Filter the data for lines with the word "WebContent", then copy every line so identified.

** Opening Dataset records block **

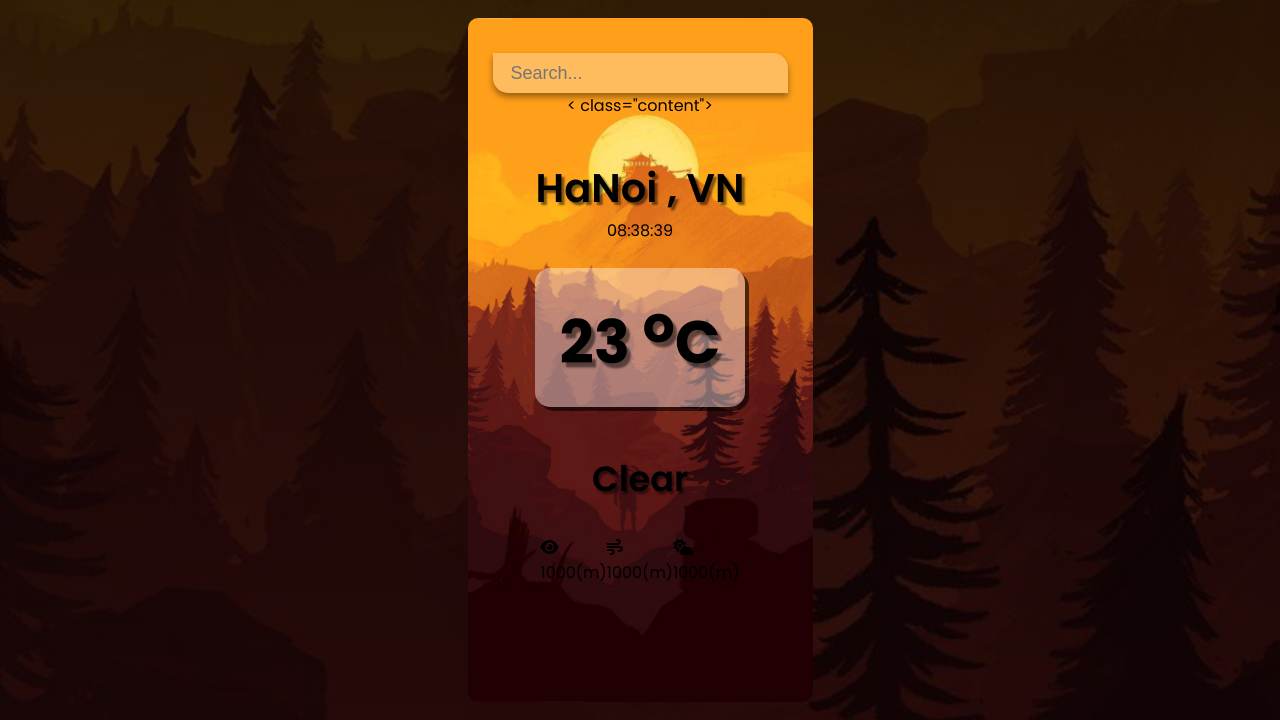
Repository: NguyenDuc-Huy/API_WEATHER
Page: index.html
These files come from the project's save history. The page is drawn as it stood at one moment and after the next save; the edit follows.
The browser window is 1280 px wide. The pictures show the whole page.
Some web libraries are served in a nearby version.

Above is the page before, as saved 2022-04-10 16:21:08.
Console error: SyntaxError: Unexpected token '}'

After the next save:
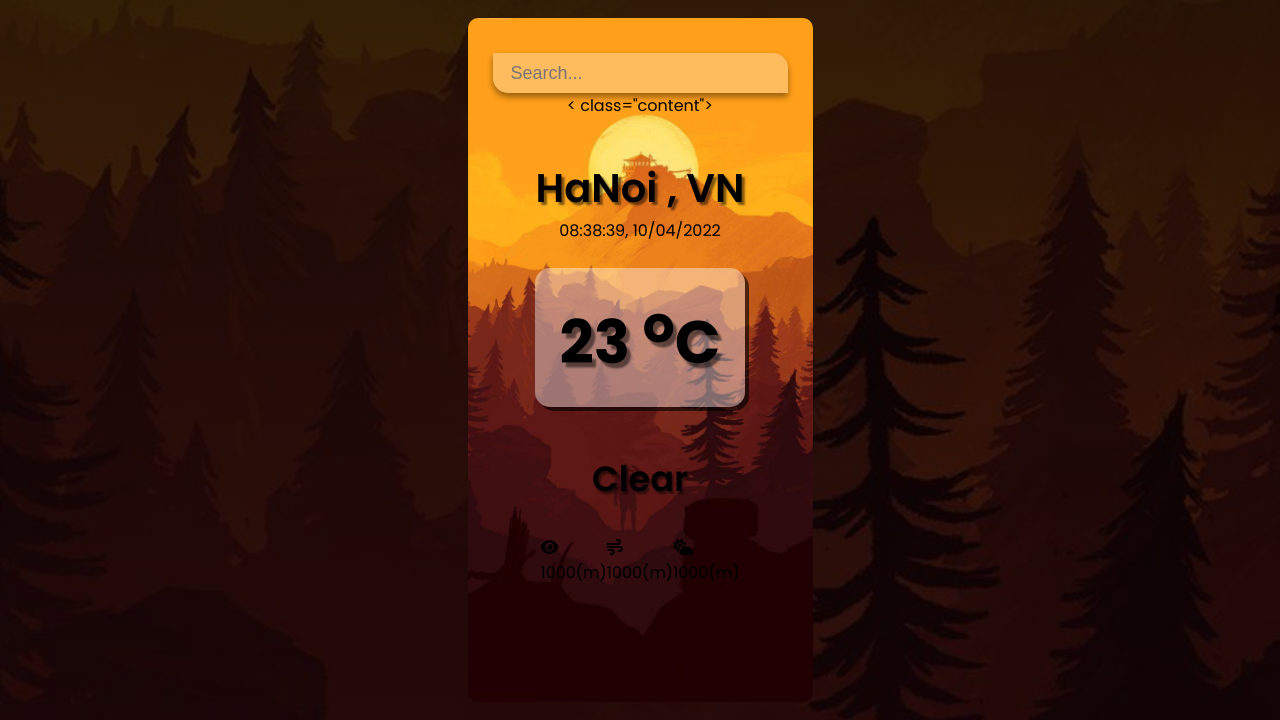
Saved 32 s later.
--- a/index.html
+++ b/index.html
@@ -24,8 +24,7 @@
                 <span class="country">VN</span>
             </div>
 
-            <p class="time">08:38:39</p>
-
+            <p class="time">08:38:39, 10/04/2022</p>
 
             <div class="temperature">
                 <span class="no">23</span>
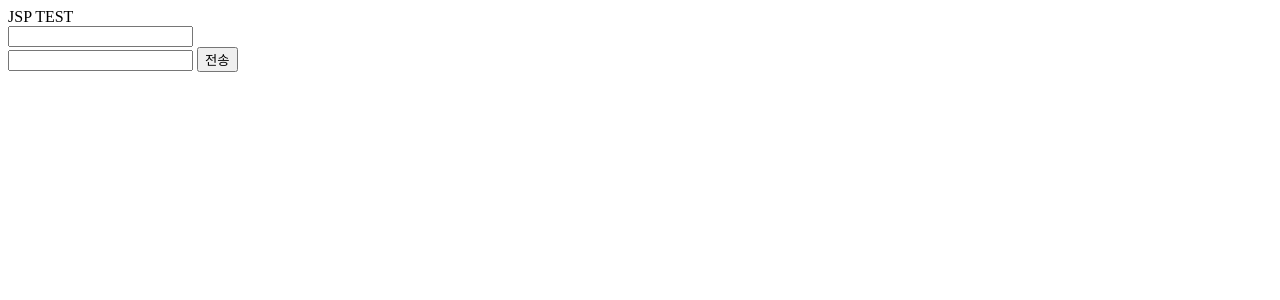
Repository: sontaku/learning_js
Page: http://localhost/form_jsp/form_res.jsp
An editor plug-in stored every save of this project. The page is shown before and after the next save, followed by the edit.
The browser window is 1280 px wide. The pictures show the whole page.
The page is served by Tomcat 9.

Above is the page before, as saved 2021-03-04 06:18:44.

After the next save:
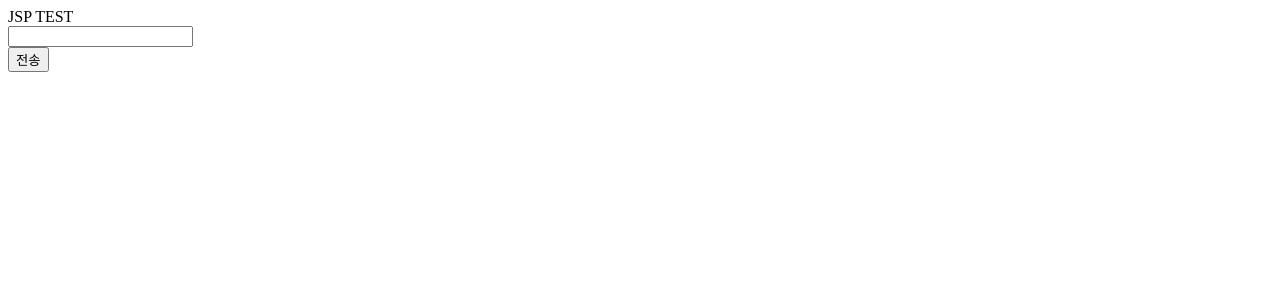
Saved 31 s later.
--- a/ajax/form_jsp/WebContent/form_res.jsp
+++ b/ajax/form_jsp/WebContent/form_res.jsp
@@ -11,7 +11,7 @@
 JSP TEST
   <form action="http://localhost:8081/form_jsp/form_res.jsp">
         <input type="text" name="query" id="네이버"><br>
-        <input type="text" name="query2" id="네이버">
+
         <!--중복 text 검색창은 첫번째꺼 이외 무효함-->
         <!-- 하지만 내용은 전송이 됨 -> query=111&query2=222 -->
         <input type="submit" value="전송">
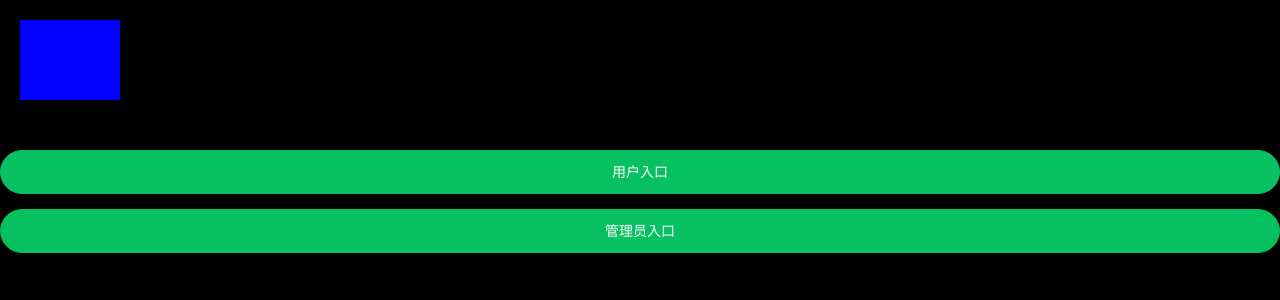
Repository: fisher002/sports
Page: /
These files come from the project's save history. The page is drawn as it stood at one moment and after the next save; the edit follows.
The browser window is 1280 px wide. The pictures show the whole page.
The project was rebuilt for these pictures with package versions that can differ from the ones it lists, and the page was loaded fresh each time. Also part of the build but not shown: src/components/public/bottom.vue, src/views/mobile-index/indexUrl.js, src/views/mobile-admin/admin-login/loginUrl.js, src/components/public/top.vue, src/views/mobile-index/mobileIndex.vue, src/utils/comUtils.js, src/views/mobile-index/index.vue, src/views/mobile-index/detailcompate.vue and 68 more.

Above is the page before, as saved 2020-05-04 13:39:43.

After the next save:
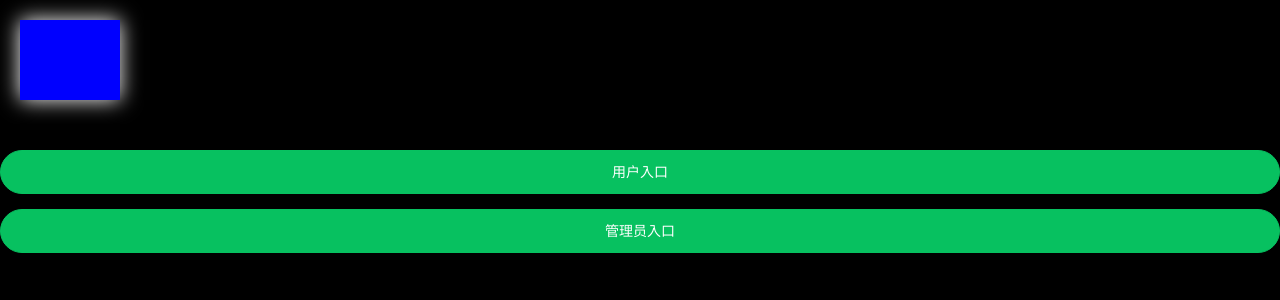
Saved 18 s later.
--- a/src/views/index.vue
+++ b/src/views/index.vue
@@ -34,7 +34,7 @@ export default {
     // ctx.arc(100, 100, 50, 0, 2 * Math.PI, true);
     // ctx.stroke();
     ctx.shadowBlur = 20;
-    ctx.shadowColor = "black";
+    ctx.shadowColor = "#ffffff";
     ctx.fillStyle = "blue";
     ctx.fillRect(20, 20, 100, 80);
   },
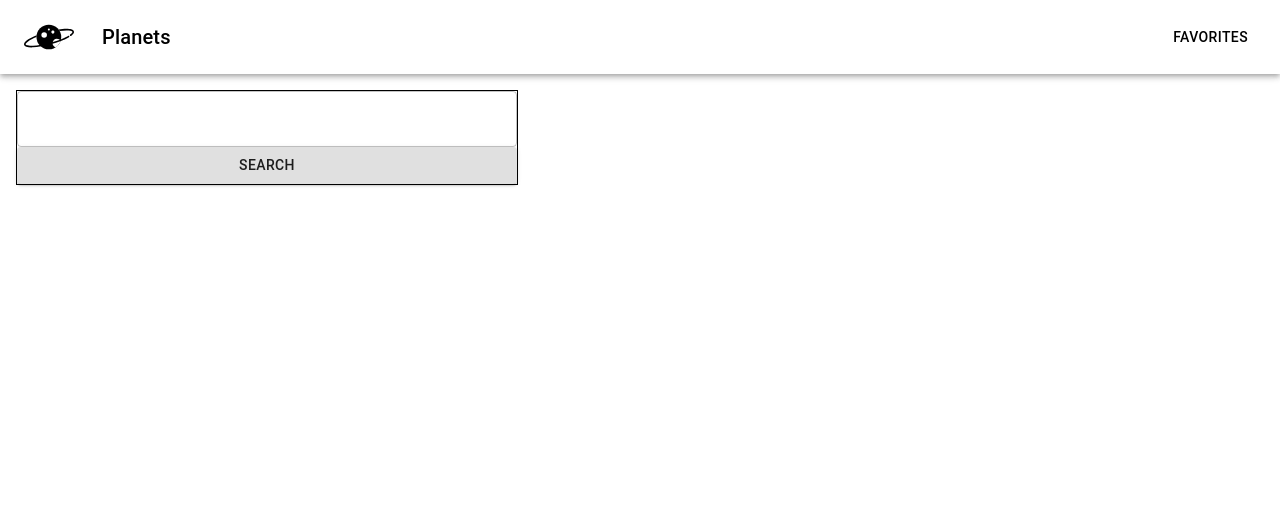
Repository: samridhie01/assignment
Page: /
An editor plug-in stored every save of this project. The page is shown before and after the next save, followed by the edit.
The browser window is 1280 px wide. The pictures show the whole page.
The page's requests for data from a server got no answer. The project was rebuilt for these pictures with package versions that can differ from the ones it lists, and the page was loaded fresh each time. No one was signed in, and anything a server would have sent is missing.

Above is the page before, as saved 2020-08-19 23:06:59.

After the next save:
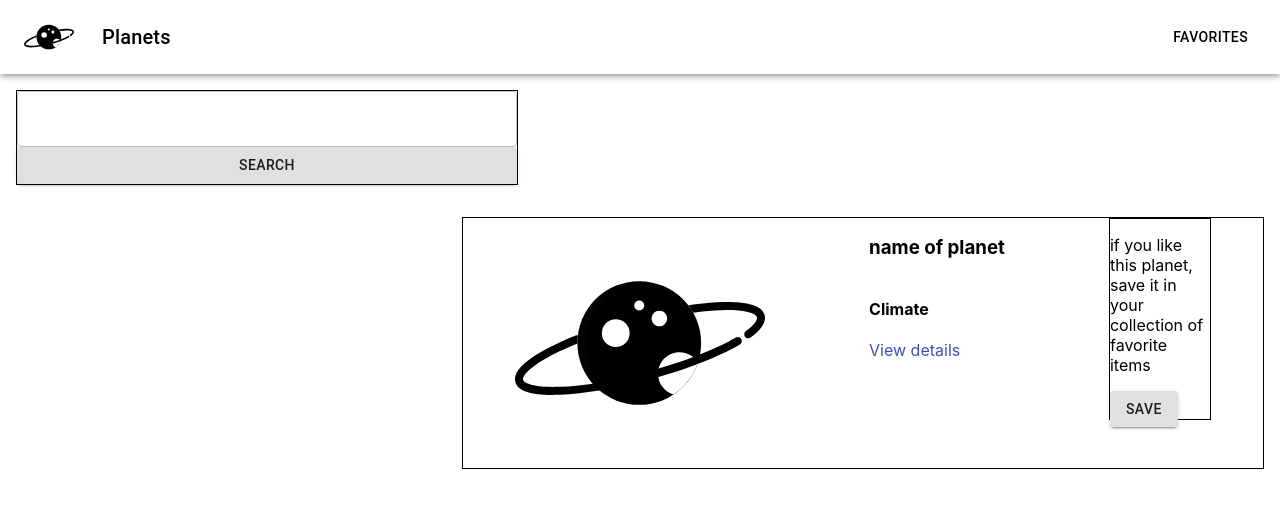
Saved 3 min 32 s later.
--- a/src/components/app/App.tsx
+++ b/src/components/app/App.tsx
@@ -28,6 +28,8 @@ const App = () => {
     <>
     <Header />
     <SearchBox />
+    <Planets name={"abc"}/>
+
 
     </>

** Closing Dataset records block **

Result of this task:
--- a/ajax/form_jsp/WebContent/form_res.jsp
+++ b/ajax/form_jsp/WebContent/form_res.jsp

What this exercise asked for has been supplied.